"We note that the Nato minimum would not have been fulfilled if UK accounting practices had not been modified, albeit in ways permitted by Nato guidelines," the committee's report reads.

"The only way that the Ministry of Defence can refute claims of 'creative accounting' is to outline, clearly and unambiguously, what the new inclusions are, how much they constitute, and from which department each was previously funded."

The committee also warned that pressures on public spending meant consistently meeting the 2% target would become progressively more difficult.

"We remain to be convinced that the current financial settlement is sufficient to rectify the decline of defence as a national priority," the report says.

A spokesperson for the Ministry of Defence said the UK's military was set for a major increase in resources over the course of the parliament.  

"When defence spending will increase by £5bn over this parliament, it is nonsense to suggest there is no new funding," they said.

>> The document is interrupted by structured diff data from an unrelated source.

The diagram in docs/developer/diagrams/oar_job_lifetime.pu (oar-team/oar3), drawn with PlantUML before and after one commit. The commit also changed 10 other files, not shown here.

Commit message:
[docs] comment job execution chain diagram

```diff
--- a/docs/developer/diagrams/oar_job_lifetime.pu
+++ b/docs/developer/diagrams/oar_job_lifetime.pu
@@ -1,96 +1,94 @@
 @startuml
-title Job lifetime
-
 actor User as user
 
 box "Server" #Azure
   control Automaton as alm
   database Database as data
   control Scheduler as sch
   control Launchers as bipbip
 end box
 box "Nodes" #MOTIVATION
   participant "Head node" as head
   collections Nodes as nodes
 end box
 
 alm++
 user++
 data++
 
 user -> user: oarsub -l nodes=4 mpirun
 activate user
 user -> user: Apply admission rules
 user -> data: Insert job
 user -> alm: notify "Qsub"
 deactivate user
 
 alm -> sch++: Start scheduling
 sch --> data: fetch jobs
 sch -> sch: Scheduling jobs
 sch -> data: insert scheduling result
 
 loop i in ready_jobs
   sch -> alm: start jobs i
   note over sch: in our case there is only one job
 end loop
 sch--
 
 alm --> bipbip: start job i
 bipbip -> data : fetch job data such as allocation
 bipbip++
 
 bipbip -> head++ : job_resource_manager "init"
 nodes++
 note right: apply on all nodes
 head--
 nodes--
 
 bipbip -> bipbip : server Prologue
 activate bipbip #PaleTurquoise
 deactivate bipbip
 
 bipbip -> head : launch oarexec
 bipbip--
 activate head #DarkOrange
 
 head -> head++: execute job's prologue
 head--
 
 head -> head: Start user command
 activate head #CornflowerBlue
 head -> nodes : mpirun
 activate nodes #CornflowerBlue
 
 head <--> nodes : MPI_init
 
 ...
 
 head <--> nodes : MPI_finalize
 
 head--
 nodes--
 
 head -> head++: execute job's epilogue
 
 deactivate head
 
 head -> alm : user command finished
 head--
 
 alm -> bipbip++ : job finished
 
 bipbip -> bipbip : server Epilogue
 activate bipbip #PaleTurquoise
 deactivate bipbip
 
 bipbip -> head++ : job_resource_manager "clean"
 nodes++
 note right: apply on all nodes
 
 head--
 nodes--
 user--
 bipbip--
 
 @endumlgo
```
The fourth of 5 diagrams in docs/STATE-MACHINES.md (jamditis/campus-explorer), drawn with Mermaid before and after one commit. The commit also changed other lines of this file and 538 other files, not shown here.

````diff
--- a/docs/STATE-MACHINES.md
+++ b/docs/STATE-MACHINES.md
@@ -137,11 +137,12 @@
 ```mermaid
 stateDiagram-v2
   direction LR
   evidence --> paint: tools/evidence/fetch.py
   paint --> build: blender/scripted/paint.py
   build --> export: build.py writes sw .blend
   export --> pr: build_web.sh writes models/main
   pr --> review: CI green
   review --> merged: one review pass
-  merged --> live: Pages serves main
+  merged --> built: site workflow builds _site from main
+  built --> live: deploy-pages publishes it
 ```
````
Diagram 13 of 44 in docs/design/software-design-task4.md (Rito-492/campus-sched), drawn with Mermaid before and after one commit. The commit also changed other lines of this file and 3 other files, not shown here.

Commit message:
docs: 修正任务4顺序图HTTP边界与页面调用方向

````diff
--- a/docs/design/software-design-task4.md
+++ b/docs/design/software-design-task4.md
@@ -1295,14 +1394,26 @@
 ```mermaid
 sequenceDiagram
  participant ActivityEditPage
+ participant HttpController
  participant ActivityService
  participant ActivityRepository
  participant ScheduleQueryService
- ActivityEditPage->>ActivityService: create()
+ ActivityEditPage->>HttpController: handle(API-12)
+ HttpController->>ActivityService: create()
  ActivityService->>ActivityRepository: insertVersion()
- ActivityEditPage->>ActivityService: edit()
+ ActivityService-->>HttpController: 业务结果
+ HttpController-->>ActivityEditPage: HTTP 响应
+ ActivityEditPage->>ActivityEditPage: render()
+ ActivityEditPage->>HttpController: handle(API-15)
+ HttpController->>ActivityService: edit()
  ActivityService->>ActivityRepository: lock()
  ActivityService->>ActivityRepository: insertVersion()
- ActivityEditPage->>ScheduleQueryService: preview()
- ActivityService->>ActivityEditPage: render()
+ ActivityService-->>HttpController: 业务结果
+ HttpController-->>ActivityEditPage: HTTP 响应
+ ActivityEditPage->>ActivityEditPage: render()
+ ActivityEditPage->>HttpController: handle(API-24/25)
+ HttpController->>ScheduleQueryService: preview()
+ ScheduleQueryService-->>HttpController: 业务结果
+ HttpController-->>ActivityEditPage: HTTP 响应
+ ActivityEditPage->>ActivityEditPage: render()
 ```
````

"Our plans will deliver more ships, more planes, more troops at readiness, better equipment for special forces, and more on cyber to help keep Britain safe."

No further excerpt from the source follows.